Ukrainian troops, on the defensive for months, will soon counterattack as Russia's offensive looks to be faltering, a commander said, but President Volodymyr Zelenskiy warned that without a faster supply of arms the war could last years.
The Ukrainian military said early on Friday that 1,020 Russian troops had been killed over the previous 24 hours as they launched unsuccessful attacks on the towns of Lyman, Avdiivka, Mariinka, and Shakhtarske. But their main focus was still the mining town of Bakhmut.
"The enemy has not stopped its assault of Bakhmut," Ukraine's General Staff in a report.
Russian forces have for months been trying to capture Bakhmut as they seek to extend their control over eastern Ukraine, in Europe's deadliest infantry battle since World War Two.
Ukrainian forces have held them off, as they did again in Avdiivka, Mariinka and Shakhtarske, among the 80 Russian attacks that Ukrainian defenders repelled over the past day, the military said.
There was no immediate word from Russia on the latest fighting and Reuters could not verify the battlefield reports.
Ukraine's top ground forces commander Oleksandr Syrskyi said earlier his forces would soon begin a counter offensive after withstanding Russia's winter campaign.
He said Russia's Wagner mercenaries, who have been at the front of Moscow's assault on eastern and southern Ukraine, "are losing considerable strength and are running out of steam".
"Very soon, we will take advantage of this opportunity, as we did in the past near Kyiv, Kharkiv, Balakliya and Kupiansk," he said, listing Ukrainian counteroffensives last year that recaptured swathes of land.
There was no immediate response from Moscow to suggestions its forces in Bakhmut were losing momentum, but Wagner boss Yevgeny Prigozhin issued statements in recent days, warning of a Ukrainian counterassault.
Reuters journalists near the front north of Bakhmut saw signs consistent with the suggestion that the Russian offensive in the area could be waning.

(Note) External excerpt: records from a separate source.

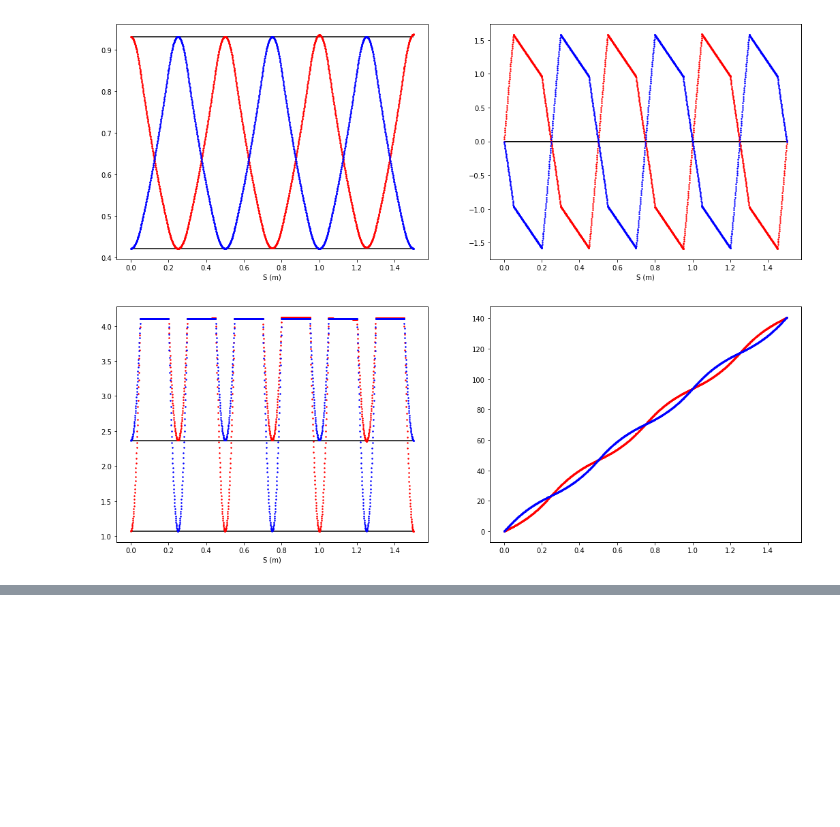
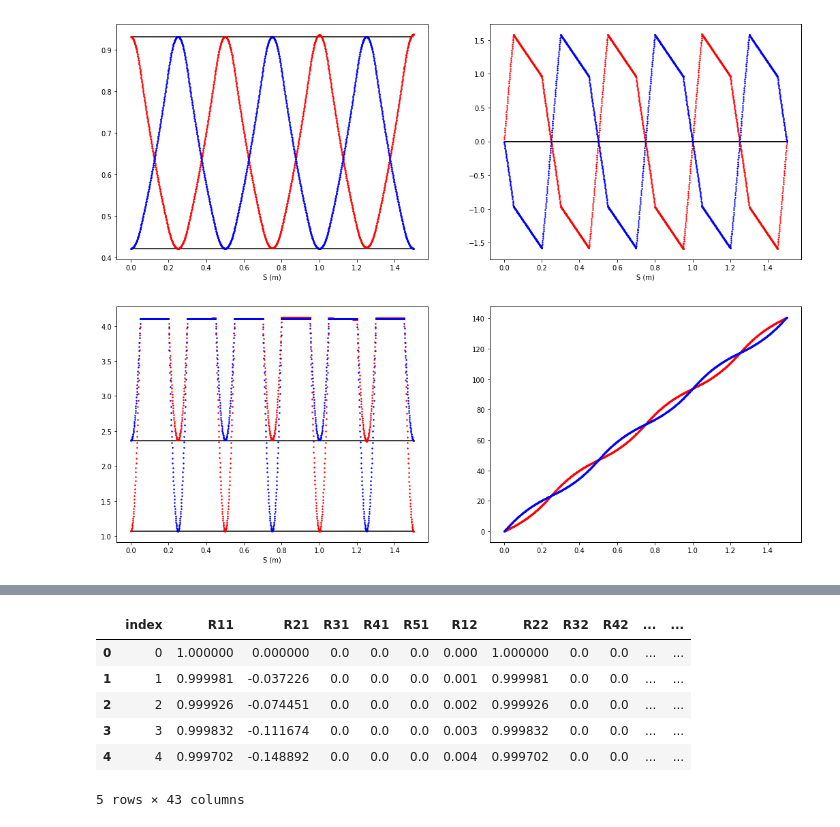
Before and after one commit to ULB-Metronu/zgoubidoo, a Jupyter notebook: examples/Zgoubidoo examples - Twiss.ipynb, the cells around one changed output, grey strips where cells are left out. Saved outputs shown, nothing was run; the diff lists cells and outputs as text; code cells hidden in the pictures; blank space fills up the shorter version.

```diff
--- a/examples/Zgoubidoo examples - Twiss.ipynb
+++ b/examples/Zgoubidoo examples - Twiss.ipynb
@@ -294,0 +436,13 @@ plt.show()
+# %%
+tracks = zgoubidoo.read_plt_file()
+matrix = zgoubidoo.twiss.compute_transfer_matrix(di, tracks, align_on='X')
+twiss = zgoubidoo.twiss.compute_twiss(matrix, twiss_init.iloc[-1])
+twiss.head(5)
+# %% [output]
+|  | index | R11 | R21 | R31 | R41 | R51 | R12 | R22 | R32 | R42 | ... | ... |
+| 0 | 0 | 1.000000 | 0.000000 | 0.0 | 0.0 | 0.0 | 0.000 | 1.000000 | 0.0 | 0.0 | ... | ... |
+| 1 | 1 | 0.999981 | -0.037226 | 0.0 | 0.0 | 0.0 | 0.001 | 0.999981 | 0.0 | 0.0 | ... | ... |
+| 2 | 2 | 0.999926 | -0.074451 | 0.0 | 0.0 | 0.0 | 0.002 | 0.999926 | 0.0 | 0.0 | ... | ... |
+| 3 | 3 | 0.999832 | -0.111674 | 0.0 | 0.0 | 0.0 | 0.003 | 0.999832 | 0.0 | 0.0 | ... | ... |
+| 4 | 4 | 0.999702 | -0.148892 | 0.0 | 0.0 | 0.0 | 0.004 | 0.999702 | 0.0 | 0.0 | ... | ... |
+5 rows × 43 columns
```
Also changed, not shown: parts of 11 cells of this notebook, 6 other files.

At a Ukrainian-held village west of Soledar, on Bakhmut's northern outskirts, the intensity of the Russian bombardment noticeably lessened from two days earlier.
"It was really hot here a week ago, but in the last three days it has been more quiet," said a Ukrainian soldier who used the call sign "Kamin", or "Stone".
"We can see this in the enemy's air strikes. If before there were five-six air raids in a day, today we had only one helicopter attack," said the soldier.
Zelenskiy said Europe must increase and speed up its supply of weapons, again calling for long-range missiles, ammunition and modern aircraft, and impose additional sanctions on Russia.
"If Europe waits, the evil may have time to regroup and prepare for years of war," a clearly frustrated Zelenskiy said on Thursday in a video address to European Union leaders, delivered from a train.
At the EU summit, leaders approved a plan agreed by foreign ministers on Monday to send 1 million artillery shells to Ukraine over the next year. They also discussed global food security and sanctions on Russia.
Britain has pledged to supply armour piercing munitions containing depleted uranium to help destroy Russian tanks, a step President Vladimir Putin said would force a response from Russia as the weapons had "a nuclear component".
Slovakia said on Thursday it had handed over the first four MiG-29 jets it has pledged to Ukraine, with the rest to be delivered in weeks.
A slowdown by Russia in Bakhmut could mean it is diverting its troops and resources to other areas.
Britain said on Thursday that Russian troops had made gains further north this month, partially regaining control over the approaches to the town of Kreminna. Intense battles were also under way further south.
Ukrainian military analyst Oleh Zhdanov agreed with that assessment. He said on YouTube that Russia's attacks on Bakhmut were decreasing, and it was shifting its efforts south to the town of Avdiivka.
Russia's forces have become more active in areas to the north in the Kharkiv and Luhansk regions as well as central Zaporizhzhia and southern Kherson regions, he said.
Zelenskiy had earlier on Thursday continued a tour of front-line provinces, visiting the Kherson region in the south a day after meeting troops near Bakhmut.
A video showed him meeting residents in Posad Pokrovske, a bombed-out village on the former Kherson front line recaptured in Ukraine's last big advance last year.
Russia invaded Ukraine in February 2022 in what it calls a "special military operation", saying Ukraine's ties to the West were a security threat. Since then, tens of thousands of Ukrainian civilians and soldiers on both sides have been killed.
Russia has destroyed Ukrainian cities and set millions of people to flight. It says it has annexed nearly a fifth of Ukraine. Kyiv and the West call the war an unprovoked assault to subdue an independent country.
(Reporting by Mike Collett-White west of Soledar, Pavel Polityuk in Kyiv and Reuters bureaux; Writing by Cynthia Osterman and Michael Perry; editing by Diane Craft, Robert Birsel)